Your goal:
From the records below, copy out exactly the lines from the one containing "Before and after one commit to Taoista/download_imgbb, an" to the one containing "Also changed, not shown: 2 other files.", both included. Add nothing else.

Records for this task:
Content starts
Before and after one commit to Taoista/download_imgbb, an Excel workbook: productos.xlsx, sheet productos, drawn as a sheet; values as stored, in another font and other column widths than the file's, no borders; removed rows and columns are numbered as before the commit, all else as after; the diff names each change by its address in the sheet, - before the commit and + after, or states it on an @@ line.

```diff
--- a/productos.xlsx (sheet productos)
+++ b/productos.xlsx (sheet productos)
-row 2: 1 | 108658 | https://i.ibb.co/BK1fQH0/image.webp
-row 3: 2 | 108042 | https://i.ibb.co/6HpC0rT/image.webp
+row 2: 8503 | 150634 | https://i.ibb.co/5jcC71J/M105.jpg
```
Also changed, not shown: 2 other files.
Content ends
Content starts
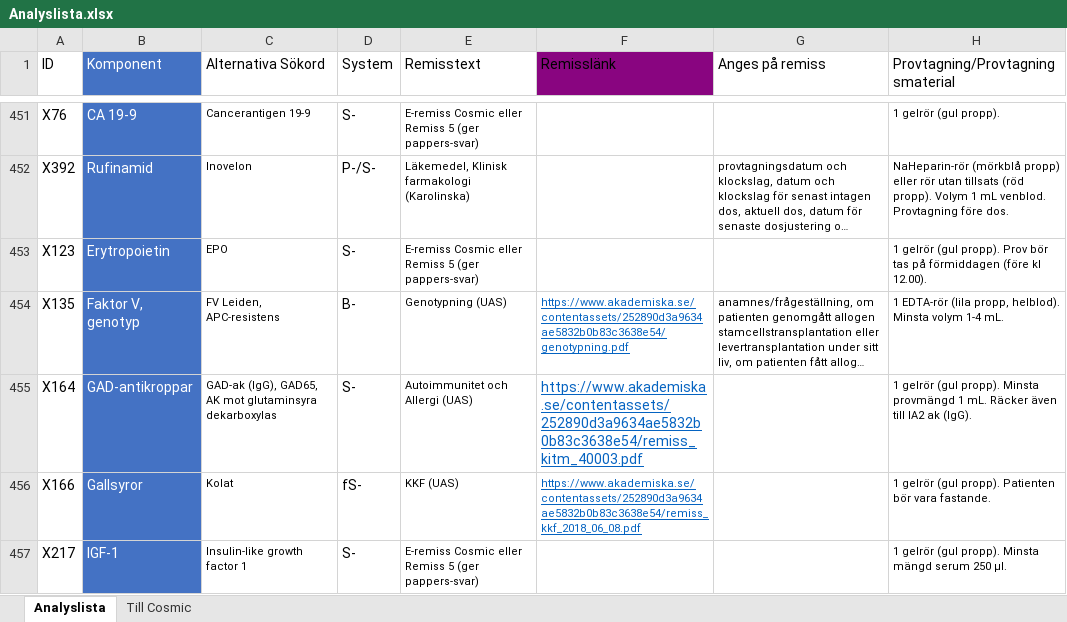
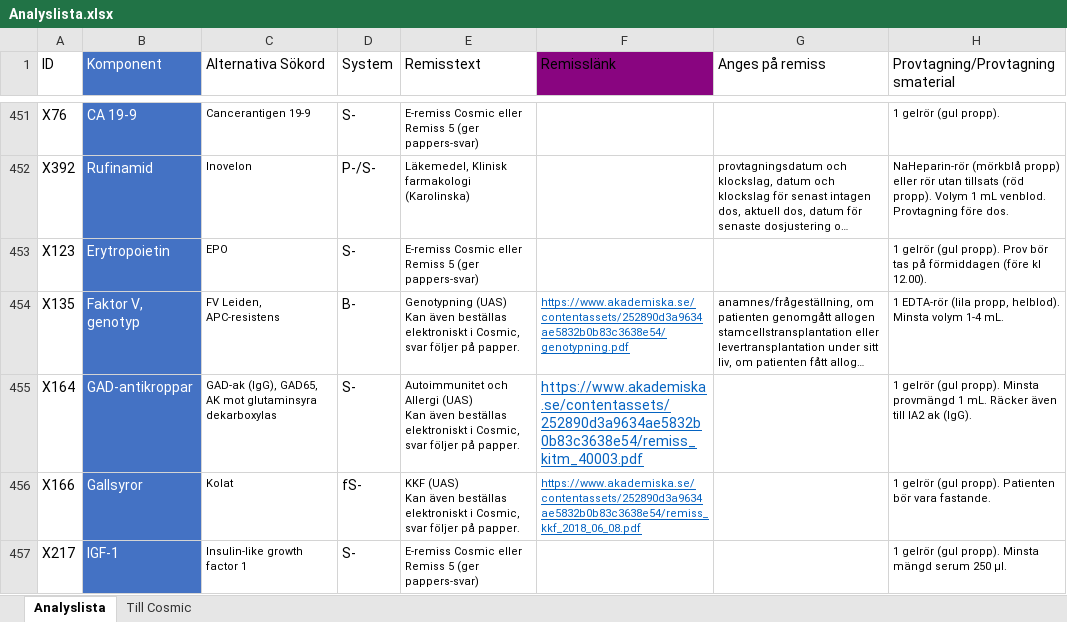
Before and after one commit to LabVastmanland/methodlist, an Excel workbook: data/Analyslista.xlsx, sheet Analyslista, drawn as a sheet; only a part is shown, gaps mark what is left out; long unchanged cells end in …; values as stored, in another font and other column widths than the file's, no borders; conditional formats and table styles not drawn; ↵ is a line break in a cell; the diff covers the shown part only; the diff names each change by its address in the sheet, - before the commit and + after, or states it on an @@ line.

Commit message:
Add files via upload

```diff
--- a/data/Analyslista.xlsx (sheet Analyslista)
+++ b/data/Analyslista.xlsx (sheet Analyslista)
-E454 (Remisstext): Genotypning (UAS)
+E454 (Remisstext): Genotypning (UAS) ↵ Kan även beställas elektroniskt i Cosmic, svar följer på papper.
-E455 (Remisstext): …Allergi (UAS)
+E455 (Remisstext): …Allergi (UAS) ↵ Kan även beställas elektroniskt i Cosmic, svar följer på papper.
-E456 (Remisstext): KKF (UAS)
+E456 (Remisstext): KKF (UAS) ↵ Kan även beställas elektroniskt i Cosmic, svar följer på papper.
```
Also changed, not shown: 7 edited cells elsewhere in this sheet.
Content ends
Content starts
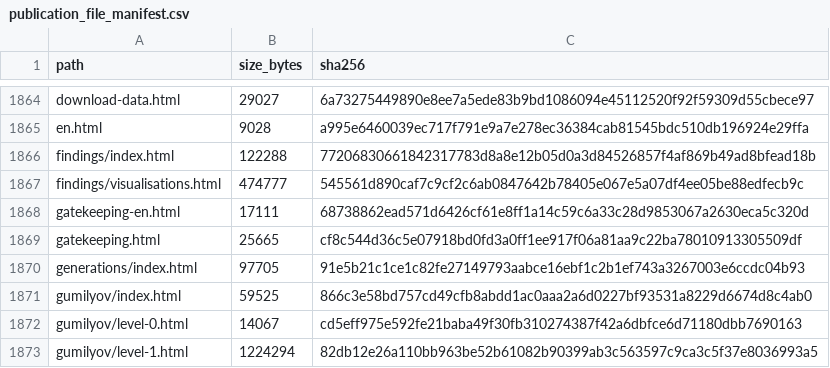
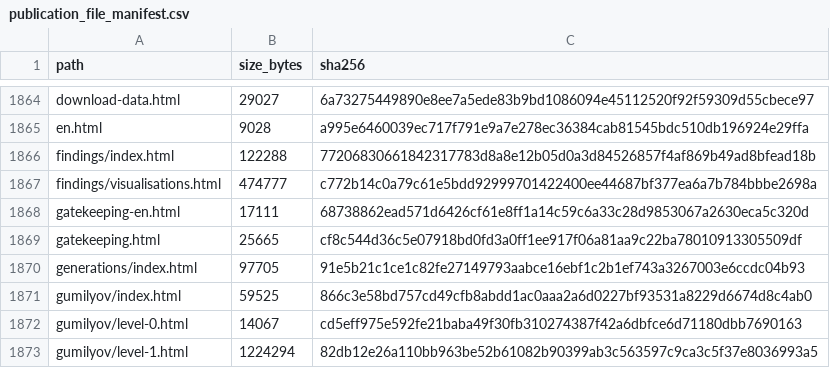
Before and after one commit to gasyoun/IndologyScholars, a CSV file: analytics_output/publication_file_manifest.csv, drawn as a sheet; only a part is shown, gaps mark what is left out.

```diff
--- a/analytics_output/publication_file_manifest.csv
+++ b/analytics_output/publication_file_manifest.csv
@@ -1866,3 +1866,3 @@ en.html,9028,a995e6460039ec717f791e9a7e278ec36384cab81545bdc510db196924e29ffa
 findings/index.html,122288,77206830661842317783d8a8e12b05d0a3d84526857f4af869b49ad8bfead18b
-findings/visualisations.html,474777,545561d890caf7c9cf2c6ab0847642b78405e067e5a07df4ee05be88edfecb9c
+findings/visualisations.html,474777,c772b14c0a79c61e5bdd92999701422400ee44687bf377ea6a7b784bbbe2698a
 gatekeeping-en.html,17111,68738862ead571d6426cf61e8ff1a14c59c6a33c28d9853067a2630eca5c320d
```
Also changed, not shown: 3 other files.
Content ends
Solution for this exercise:
Before and after one commit to Taoista/download_imgbb, an Excel workbook: productos.xlsx, sheet productos, drawn as a sheet; values as stored, in another font and other column widths than the file's, no borders; removed rows and columns are numbered as before the commit, all else as after; the diff names each change by its address in the sheet, - before the commit and + after, or states it on an @@ line.

```diff
--- a/productos.xlsx (sheet productos)
+++ b/productos.xlsx (sheet productos)
-row 2: 1 | 108658 | https://i.ibb.co/BK1fQH0/image.webp
-row 3: 2 | 108042 | https://i.ibb.co/6HpC0rT/image.webp
+row 2: 8503 | 150634 | https://i.ibb.co/5jcC71J/M105.jpg
```
Also changed, not shown: 2 other files.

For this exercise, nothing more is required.